  8. Spend 12 hours on your feet only to be told by your personal physician that you need to get more exercise?
  9. Own 20 sets of nursing scrubs and own zero sets without a stain on them?
  10. Have to learn a new corporate computer system when you are 55 years old, and you don’t even own a computer?
  11. Memorize the menus and phone numbers of every local restaurant that will deliver in the middle of the night?
  12. Being a nurse, find yourself choosing a personal physician based on how nice he or she is to nurses?
  13. Go to work when it’s still dark outside and leave work when it is again dark outside?
  14. Get floated to some random area of the hospital where you have received zero training and be expected to carry the load of a nurse who has worked the unit for 20 years?
  15. Consider a chair at the nurses’ station something worth fighting for?
  16. Learn about research findings because the administration taped them on the wall of the ladies’ room across from the toilet?
  17. Know your patients by their diagnoses and/or their room numbers rather than their names?
  18. Feel naked without a stethoscope and a pen hanging around your neck? Can nurses survive without things?
  19. Learn how to take a manual blood pressure in 15 seconds flat?
  20. Remember your worst nightmare was when you dreamt that the doctor called and you couldn’t find the patient’s chart?
  21. Feel guilty when you leave your patients for 30 minutes to have lunch?
  22. Learn to read physicians’ handwriting that resembles the graffiti on the dumpster behind the local Wal-Mart?

5 Things New Professional Nurses Should Never Say to a Patient

By: Renee Thompson

New nurses tend to be very myopic during their first year as a professional nurse. What do I have to do? What do I have to learn? How am I going to get through this shift? This is a normal part of being new, especially in a profession that involves life and death! However, sometimes patients can become casualties in the process. We don’t always realize that what we say makes a huge difference to patients and their families, sometimes leading to a lack of confidence in us as healthcare professionals.

Here are 5 things you should never say to a patient or family member:

  1. “We are really short-staffed.” When you tell a patient you’re really short-staffed, they worry that you won’t be able to take care of them, especially in a crisis. Even if it were true, patients need to trust that you will meet their needs—not worry that you are not capable.
  2. “I have never done this before.” If you are asked to do something you’ve never done before, you need to thoroughly prepare before you walk into your patient’s room. This might include reviewing the policy or bringing a more experienced nurse into the room with you.
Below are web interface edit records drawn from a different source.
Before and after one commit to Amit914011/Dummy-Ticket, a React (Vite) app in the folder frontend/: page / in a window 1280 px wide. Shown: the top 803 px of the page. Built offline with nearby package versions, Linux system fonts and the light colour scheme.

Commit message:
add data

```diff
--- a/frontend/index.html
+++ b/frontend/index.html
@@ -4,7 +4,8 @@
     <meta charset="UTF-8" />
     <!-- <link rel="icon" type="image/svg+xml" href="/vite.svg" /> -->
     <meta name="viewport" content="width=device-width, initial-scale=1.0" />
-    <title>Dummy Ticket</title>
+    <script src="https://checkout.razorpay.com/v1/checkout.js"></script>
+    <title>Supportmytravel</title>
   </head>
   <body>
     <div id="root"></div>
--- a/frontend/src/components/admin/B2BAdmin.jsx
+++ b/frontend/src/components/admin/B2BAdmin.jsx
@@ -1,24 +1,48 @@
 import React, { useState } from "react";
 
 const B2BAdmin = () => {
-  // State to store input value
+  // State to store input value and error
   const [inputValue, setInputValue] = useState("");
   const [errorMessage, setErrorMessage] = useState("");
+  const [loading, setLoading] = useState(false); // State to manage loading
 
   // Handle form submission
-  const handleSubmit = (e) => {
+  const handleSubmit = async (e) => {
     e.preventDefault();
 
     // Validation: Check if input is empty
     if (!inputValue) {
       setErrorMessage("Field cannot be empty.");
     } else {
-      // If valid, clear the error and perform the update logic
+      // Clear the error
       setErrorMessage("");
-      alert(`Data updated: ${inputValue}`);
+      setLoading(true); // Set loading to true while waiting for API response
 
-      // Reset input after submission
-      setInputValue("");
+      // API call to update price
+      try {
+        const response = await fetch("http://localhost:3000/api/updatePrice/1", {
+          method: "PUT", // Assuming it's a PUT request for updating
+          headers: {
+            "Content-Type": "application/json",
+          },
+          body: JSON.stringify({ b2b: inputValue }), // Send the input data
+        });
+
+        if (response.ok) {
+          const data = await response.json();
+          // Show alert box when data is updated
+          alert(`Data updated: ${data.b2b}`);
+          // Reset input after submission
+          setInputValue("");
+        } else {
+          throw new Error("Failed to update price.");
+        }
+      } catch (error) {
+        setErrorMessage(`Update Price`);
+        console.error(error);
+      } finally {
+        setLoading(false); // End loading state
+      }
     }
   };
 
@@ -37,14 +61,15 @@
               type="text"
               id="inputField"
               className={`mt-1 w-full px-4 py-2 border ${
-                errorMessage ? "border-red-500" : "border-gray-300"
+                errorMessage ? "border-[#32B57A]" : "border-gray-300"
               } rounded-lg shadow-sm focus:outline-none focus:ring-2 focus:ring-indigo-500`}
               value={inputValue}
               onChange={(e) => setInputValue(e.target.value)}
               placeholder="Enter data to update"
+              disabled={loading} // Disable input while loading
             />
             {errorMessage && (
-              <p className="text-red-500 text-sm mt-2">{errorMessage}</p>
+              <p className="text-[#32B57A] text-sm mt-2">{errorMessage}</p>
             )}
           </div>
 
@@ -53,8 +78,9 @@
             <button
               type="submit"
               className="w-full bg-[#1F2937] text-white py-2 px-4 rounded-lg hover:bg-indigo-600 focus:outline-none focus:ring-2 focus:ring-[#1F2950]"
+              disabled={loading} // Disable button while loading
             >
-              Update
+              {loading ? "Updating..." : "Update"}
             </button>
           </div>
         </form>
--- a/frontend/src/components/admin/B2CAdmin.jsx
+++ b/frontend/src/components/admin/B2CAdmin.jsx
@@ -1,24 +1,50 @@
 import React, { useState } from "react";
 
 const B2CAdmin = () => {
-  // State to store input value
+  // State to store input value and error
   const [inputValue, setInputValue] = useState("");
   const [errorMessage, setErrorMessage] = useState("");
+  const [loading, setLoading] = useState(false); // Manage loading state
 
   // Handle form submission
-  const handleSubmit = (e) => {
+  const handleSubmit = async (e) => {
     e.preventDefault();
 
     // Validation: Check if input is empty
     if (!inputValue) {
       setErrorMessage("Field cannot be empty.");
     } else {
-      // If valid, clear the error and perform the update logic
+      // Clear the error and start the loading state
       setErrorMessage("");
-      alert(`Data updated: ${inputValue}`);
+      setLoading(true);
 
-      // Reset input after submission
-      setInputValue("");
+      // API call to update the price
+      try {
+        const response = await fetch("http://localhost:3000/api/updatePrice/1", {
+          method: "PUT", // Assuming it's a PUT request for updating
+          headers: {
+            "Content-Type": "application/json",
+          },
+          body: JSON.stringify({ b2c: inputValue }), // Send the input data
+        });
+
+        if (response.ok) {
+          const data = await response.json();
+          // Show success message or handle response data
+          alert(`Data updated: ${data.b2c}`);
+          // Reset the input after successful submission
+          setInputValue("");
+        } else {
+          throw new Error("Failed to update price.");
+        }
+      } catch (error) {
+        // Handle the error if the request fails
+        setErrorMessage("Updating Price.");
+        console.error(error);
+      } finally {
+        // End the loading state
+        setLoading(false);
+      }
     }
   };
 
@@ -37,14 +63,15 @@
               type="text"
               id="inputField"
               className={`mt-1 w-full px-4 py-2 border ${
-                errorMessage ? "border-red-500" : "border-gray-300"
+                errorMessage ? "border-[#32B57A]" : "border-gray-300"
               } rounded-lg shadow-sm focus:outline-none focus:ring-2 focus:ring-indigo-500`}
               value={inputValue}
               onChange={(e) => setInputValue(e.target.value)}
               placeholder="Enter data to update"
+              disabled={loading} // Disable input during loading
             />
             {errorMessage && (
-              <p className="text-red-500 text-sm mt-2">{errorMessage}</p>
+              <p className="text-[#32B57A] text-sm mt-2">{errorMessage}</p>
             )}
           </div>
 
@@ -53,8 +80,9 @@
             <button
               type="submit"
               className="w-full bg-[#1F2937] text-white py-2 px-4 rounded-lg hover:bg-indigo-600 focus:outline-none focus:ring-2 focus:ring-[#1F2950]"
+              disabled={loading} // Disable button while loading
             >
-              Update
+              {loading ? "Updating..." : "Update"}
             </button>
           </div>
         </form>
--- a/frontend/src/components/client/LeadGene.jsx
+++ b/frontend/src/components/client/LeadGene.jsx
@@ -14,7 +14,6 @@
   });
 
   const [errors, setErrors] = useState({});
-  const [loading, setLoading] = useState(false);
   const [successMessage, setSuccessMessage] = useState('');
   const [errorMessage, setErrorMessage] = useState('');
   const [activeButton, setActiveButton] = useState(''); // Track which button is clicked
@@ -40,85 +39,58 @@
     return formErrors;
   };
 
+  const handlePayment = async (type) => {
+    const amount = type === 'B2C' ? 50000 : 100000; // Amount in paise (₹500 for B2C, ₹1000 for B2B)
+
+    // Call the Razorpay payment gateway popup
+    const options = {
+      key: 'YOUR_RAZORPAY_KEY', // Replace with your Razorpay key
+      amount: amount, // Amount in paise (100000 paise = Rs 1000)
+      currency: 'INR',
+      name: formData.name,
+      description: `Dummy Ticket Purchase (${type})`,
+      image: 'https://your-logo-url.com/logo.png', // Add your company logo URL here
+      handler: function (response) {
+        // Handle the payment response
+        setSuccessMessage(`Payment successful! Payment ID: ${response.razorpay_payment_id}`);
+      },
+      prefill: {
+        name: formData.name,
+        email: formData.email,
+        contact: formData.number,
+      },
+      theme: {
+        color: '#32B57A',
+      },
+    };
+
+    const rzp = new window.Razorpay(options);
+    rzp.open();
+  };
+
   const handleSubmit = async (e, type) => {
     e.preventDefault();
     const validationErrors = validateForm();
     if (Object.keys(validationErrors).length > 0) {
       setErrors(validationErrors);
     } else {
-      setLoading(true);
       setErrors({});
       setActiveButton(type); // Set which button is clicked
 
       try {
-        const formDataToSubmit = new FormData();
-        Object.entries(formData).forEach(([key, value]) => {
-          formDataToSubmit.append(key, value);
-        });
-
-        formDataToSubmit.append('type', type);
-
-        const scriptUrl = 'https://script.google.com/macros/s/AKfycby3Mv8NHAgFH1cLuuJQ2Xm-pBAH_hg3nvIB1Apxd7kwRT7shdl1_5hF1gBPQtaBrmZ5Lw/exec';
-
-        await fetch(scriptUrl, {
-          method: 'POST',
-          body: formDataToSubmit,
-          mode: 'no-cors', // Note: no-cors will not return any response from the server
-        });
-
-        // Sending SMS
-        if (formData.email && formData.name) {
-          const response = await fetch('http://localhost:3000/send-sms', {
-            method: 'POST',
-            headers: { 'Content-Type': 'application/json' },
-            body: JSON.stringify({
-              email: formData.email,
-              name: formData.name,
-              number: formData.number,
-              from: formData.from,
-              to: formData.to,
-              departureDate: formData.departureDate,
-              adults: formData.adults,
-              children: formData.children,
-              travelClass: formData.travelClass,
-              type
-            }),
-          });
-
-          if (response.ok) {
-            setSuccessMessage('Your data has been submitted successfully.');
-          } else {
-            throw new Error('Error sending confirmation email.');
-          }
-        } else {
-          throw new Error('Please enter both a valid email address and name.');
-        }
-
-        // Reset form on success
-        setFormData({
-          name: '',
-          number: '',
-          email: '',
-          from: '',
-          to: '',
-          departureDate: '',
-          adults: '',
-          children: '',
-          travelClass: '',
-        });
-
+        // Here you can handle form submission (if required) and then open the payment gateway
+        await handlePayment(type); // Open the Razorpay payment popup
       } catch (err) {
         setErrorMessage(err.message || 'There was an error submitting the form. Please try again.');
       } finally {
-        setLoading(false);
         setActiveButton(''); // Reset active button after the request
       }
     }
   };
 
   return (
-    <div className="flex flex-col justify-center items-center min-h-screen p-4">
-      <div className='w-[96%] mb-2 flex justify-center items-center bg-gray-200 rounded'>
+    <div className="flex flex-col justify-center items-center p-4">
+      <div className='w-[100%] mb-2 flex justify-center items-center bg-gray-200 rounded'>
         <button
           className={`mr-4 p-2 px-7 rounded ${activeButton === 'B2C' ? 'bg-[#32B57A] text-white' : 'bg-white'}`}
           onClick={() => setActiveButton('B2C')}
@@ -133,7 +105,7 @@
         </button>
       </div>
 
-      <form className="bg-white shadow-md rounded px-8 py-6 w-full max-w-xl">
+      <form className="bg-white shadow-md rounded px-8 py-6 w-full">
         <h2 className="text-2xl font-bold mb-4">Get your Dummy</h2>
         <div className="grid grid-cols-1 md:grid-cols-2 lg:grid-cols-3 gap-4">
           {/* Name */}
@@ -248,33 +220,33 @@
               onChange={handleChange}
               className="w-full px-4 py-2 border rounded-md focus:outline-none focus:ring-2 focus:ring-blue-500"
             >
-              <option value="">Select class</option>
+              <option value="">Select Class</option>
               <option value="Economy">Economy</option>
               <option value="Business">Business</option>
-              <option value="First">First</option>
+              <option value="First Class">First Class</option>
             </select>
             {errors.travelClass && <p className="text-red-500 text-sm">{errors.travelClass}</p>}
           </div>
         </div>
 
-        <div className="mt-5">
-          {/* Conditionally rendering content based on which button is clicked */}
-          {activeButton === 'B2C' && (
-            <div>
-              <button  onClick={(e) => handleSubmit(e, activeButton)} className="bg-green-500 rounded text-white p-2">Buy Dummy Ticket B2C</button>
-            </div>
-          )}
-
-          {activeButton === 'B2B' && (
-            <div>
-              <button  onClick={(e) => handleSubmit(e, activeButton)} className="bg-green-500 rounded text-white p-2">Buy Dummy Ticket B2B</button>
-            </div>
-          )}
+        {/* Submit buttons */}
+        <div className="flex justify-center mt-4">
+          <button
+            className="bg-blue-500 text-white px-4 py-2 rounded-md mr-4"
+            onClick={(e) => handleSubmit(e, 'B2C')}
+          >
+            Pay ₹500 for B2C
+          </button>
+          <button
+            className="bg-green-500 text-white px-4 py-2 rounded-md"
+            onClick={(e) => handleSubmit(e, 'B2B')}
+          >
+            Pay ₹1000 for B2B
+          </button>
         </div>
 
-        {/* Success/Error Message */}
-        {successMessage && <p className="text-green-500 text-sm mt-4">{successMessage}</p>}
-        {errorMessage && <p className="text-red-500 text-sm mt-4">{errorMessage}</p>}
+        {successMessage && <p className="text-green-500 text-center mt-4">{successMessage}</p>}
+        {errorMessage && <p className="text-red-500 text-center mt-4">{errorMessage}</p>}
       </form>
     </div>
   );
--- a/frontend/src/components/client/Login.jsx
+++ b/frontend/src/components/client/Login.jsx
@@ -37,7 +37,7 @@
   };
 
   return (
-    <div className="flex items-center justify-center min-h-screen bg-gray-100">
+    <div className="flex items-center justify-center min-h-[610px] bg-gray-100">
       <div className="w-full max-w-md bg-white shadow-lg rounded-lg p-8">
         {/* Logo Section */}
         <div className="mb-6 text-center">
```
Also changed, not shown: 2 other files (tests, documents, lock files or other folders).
But please make sure you are not verbalizing your insecurity to your patient. The last thing you want to do is to scare them into thinking that patient care will be poor.
  3. “I don’t know. That’s what the doctor wrote.” Ugh. This is one of my biggest pet peeves. As a nurse, it is your responsibility to understand the plan of care for your patient—including what the doctor wrote. However, if your patient asks you a question about their care and you’ve been too busy to review the chart or discuss with the physician, tell them you’ll find out and get back to them. Don’t punt it to the doctor. It undermines our value.
  4.  “I’m not sure why you’re on this medication.” Not only is this bad to say, but you should never ever give a medication to a patient unless you know why they are on it, anything you have to assess before giving it, and what you expect as an outcome. This is both an issue of professionalism in nursing and patient safety. You have to know.
  5.  “They don’t treat nurses well here.” When you are at work, you are representing your organization—the good, the bad and the ugly. Your patients see you as an extension of the hospital and when you badmouth them, you are bad mouthing yourself and everyone else that works there. Although you may have legitimate complaints, sharing them with your patient is unprofessional. Just don’t do it.